Shabbat, with its magnificent focus on family and friends, and its distance from the distractions of our action-packed week, allows us the opportunity to re- discover our true worth as individuals, and to re- assess what we are attempting to accomplish in our lives.

It is interesting that Jewish law (halachah) based on the second verse prohibiting the subjugation of a fellow Jew (which Rashi suggests refers to a king and his subjects or servants...) actually relates this idea to any instance wherein I ask someone whose responsibility falls under my jurisdiction to perform a task considered meaningless or causing undue stress.

Just as it is prohibited to tell your servant to 'plow till I return' (as the hardship of not knowing when he is able to stop would be an undue stress on a person, similarly lacking purpose), it is prohibited to give such 'busy work' to anyone, be they a secretary or the building janitor. In fact, this was an issue that was a challenge in the army, as the question of when 'busy work' actually served the purpose of building men into a unit was often not so simple.

We are not only challenged to discover our own purpose and mission in life, but beyond that, we have the opportunity of becoming partners, even in the little tasks of every day, with everyone around us.

And what Shabbat is for the individual, Shemitah is for the nation. Imagine an entire country slowing down for en entire year and living off the crops of the previous year. Imagine having time to talk and debate, picnic, explore, study, and struggle with all the questions that so often get put aside for that rainy day.

I wonder if this is not why these portions always fall in between Yom Ha'Atzmaut, Israeli Independence Day when we declared Statehood, and Yom Yerushalayim, when we recaptured our beloved city of Jerusalem in 1967.

For fifteen years, between 1933 and 1947, we were a nation that had become, (to quote the verse in the second portion this week, Bechukotai,) "a plague amongst our enemies" (26:17). If ever a nation could be described as having fallen into a collective depression, it was the Jewish people of 1945. Wallowing in the ash heaps of Europe, with nowhere to be and nowhere to go, unwanted by the entire world, we were without purpose, like a ship floundering in a raging storm.
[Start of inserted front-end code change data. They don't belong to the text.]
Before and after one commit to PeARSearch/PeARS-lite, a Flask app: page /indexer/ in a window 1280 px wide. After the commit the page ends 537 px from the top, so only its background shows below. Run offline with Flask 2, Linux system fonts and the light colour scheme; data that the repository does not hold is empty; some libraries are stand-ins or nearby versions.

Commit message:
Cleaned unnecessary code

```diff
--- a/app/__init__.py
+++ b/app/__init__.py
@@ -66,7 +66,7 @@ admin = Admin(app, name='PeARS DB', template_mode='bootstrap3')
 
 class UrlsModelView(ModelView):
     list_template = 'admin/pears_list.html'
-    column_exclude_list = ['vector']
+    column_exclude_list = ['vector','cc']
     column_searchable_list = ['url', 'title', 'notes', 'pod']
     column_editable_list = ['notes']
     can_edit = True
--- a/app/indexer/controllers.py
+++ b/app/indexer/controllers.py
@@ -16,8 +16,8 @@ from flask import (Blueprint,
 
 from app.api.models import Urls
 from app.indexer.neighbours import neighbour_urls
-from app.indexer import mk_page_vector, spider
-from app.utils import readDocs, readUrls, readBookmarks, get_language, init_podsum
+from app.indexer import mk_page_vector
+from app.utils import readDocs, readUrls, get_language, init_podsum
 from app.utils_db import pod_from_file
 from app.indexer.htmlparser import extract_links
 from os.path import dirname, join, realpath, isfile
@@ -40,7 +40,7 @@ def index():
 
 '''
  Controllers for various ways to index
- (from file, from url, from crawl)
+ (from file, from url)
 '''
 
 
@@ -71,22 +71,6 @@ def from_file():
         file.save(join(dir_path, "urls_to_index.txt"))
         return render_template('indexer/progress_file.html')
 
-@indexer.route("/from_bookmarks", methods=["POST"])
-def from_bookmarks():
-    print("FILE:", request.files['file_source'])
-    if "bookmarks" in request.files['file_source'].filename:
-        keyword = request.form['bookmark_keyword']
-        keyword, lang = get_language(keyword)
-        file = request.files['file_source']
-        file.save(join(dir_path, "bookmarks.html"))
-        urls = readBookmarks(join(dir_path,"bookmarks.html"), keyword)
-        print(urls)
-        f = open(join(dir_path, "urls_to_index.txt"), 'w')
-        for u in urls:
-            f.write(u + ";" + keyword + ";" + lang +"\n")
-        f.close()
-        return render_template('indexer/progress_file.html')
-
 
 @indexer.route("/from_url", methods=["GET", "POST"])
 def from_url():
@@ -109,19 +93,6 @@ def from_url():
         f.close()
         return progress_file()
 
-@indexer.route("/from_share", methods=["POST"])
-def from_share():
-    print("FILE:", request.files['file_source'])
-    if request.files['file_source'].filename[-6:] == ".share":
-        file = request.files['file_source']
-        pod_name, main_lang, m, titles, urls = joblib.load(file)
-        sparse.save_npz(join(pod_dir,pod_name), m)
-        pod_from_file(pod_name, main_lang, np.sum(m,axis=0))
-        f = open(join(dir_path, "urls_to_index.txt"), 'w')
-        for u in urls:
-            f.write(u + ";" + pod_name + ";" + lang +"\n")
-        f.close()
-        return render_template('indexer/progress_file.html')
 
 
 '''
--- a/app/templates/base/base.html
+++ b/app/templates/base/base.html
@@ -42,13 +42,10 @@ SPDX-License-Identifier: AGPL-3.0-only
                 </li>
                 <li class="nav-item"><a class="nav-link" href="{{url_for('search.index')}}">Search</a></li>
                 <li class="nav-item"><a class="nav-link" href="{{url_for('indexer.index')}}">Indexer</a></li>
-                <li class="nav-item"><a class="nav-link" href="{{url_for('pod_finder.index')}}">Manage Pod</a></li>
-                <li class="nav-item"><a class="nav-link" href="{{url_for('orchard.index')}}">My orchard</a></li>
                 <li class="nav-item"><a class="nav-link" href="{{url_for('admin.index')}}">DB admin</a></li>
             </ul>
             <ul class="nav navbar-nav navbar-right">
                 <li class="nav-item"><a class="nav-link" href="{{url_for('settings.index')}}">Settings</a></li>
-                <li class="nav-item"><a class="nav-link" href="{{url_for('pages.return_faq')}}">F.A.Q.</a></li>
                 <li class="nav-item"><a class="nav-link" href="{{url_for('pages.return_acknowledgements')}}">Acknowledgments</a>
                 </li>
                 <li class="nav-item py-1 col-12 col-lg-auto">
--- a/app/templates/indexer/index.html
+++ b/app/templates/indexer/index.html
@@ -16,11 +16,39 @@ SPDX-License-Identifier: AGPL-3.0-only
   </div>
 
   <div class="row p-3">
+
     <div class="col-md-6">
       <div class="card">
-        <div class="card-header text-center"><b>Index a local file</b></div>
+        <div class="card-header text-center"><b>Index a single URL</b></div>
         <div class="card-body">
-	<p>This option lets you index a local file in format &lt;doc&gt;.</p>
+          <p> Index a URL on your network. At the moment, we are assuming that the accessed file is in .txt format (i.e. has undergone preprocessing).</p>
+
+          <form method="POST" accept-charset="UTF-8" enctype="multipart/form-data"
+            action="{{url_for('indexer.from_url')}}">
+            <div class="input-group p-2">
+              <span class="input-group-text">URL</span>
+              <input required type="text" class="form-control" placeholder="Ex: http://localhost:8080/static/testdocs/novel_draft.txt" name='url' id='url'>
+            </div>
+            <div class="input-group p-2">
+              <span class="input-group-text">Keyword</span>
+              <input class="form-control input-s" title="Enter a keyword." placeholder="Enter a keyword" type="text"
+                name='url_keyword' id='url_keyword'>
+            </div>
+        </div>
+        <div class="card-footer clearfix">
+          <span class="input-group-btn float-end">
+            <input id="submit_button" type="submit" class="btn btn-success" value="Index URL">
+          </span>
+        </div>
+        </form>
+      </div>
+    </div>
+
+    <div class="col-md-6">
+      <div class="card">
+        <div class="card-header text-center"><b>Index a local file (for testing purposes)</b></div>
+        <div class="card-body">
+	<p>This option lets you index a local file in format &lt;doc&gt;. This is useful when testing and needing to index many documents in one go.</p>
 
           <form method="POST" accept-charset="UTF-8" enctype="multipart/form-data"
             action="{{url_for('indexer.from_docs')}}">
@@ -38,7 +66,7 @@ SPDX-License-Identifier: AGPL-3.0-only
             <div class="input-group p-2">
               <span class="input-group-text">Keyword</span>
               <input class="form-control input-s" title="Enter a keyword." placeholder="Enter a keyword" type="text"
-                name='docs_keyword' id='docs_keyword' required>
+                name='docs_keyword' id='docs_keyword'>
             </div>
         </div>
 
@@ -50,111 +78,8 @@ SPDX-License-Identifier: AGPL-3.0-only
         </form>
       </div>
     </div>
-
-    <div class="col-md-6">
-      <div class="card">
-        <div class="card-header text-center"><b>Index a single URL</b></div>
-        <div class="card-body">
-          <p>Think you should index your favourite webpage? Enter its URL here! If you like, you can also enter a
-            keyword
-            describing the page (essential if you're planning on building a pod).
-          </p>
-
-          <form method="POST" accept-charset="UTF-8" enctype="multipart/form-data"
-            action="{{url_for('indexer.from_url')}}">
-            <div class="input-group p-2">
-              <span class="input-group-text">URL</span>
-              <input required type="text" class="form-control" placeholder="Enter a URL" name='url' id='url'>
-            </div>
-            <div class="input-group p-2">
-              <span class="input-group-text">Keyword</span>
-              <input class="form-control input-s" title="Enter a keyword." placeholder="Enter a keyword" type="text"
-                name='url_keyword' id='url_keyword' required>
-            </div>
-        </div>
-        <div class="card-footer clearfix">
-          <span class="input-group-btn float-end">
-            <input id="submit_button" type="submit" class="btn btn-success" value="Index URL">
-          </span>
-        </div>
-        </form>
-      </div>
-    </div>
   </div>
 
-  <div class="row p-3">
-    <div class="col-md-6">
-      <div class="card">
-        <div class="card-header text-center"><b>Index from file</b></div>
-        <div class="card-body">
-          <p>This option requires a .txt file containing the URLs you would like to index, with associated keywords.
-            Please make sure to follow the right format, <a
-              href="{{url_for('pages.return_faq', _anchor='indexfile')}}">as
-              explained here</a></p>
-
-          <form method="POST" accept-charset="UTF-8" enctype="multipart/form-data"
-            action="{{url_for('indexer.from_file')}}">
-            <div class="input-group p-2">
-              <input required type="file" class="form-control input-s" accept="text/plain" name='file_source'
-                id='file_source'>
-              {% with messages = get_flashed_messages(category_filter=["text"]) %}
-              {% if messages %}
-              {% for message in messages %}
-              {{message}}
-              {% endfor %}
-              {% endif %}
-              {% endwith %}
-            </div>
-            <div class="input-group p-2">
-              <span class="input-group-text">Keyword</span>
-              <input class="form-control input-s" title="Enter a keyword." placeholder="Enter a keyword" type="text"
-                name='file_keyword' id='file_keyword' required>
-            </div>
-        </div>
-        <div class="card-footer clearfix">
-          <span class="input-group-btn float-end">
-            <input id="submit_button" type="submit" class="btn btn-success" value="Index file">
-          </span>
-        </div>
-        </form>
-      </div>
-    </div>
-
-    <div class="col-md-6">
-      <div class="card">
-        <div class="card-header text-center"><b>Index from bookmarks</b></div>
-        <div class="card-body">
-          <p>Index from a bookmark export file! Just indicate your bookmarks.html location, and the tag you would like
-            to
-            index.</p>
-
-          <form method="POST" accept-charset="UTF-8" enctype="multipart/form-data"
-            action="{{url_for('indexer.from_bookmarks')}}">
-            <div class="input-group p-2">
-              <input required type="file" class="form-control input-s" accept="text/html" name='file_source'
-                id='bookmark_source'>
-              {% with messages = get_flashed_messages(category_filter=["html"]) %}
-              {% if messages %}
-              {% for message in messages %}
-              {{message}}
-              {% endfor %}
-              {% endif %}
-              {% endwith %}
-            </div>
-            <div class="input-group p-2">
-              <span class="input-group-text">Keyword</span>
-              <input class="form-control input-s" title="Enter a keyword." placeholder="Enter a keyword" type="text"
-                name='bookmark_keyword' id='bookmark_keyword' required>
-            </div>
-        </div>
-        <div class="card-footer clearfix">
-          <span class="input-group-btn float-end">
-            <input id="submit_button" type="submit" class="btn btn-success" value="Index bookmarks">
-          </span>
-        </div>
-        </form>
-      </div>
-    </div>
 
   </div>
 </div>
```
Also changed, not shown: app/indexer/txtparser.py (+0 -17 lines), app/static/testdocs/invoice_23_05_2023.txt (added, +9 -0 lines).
And three years later, we were a people filled with the power of fulfilling our destiny and realizing a dream of two thousand years in the making.

Long ago, we discovered the importance of filling life with purpose, and three thousand years later, we are still challenged to stay in touch with that purpose, as individuals, as neighbors, and as a people, every Shabbat, and every moment.

Shabbat Shalom,

Rav Binny Freedman

Print

Follow Us

Mail